| Provided data |
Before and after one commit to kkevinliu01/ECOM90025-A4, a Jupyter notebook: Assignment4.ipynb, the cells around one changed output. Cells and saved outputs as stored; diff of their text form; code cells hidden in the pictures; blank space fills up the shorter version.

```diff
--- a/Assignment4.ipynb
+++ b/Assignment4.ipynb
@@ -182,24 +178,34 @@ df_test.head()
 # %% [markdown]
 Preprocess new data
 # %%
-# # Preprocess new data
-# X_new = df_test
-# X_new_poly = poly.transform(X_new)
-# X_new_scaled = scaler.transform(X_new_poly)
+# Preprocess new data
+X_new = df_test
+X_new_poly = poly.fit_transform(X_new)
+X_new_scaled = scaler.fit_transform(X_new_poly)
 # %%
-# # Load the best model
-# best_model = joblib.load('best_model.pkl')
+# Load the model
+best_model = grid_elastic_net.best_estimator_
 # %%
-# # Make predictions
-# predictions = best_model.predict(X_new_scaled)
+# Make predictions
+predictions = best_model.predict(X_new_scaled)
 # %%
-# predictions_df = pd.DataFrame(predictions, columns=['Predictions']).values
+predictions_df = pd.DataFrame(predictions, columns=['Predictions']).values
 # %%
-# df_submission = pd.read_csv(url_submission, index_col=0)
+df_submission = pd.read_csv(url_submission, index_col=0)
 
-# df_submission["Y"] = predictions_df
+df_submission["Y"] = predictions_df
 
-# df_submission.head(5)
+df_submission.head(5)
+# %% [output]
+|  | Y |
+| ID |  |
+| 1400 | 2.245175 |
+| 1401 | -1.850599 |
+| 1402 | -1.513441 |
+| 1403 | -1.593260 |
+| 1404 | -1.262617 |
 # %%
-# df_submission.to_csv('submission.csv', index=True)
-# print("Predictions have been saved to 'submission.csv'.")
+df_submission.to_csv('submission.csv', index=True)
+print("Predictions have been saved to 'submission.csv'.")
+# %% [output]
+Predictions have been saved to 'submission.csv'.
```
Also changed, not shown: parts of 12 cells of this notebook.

* * *

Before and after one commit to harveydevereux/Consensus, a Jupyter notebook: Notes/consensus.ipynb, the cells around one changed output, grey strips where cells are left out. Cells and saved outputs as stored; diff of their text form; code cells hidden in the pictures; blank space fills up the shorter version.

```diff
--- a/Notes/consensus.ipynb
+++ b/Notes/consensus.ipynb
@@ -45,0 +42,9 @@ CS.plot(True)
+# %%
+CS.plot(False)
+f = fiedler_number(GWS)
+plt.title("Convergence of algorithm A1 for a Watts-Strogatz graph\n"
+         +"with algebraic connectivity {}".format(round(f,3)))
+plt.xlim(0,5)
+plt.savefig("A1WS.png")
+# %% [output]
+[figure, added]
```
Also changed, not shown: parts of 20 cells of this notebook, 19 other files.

| Task objective |
Check each line of the listing above. Copy the ones with the word "saved".

| Answer to the problem |
Before and after one commit to kkevinliu01/ECOM90025-A4, a Jupyter notebook: Assignment4.ipynb, the cells around one changed output. Cells and saved outputs as stored; diff of their text form; code cells hidden in the pictures; blank space fills up the shorter version.
-# print("Predictions have been saved to 'submission.csv'.")
+print("Predictions have been saved to 'submission.csv'.")
+Predictions have been saved to 'submission.csv'.
Before and after one commit to harveydevereux/Consensus, a Jupyter notebook: Notes/consensus.ipynb, the cells around one changed output, grey strips where cells are left out. Cells and saved outputs as stored; diff of their text form; code cells hidden in the pictures; blank space fills up the shorter version.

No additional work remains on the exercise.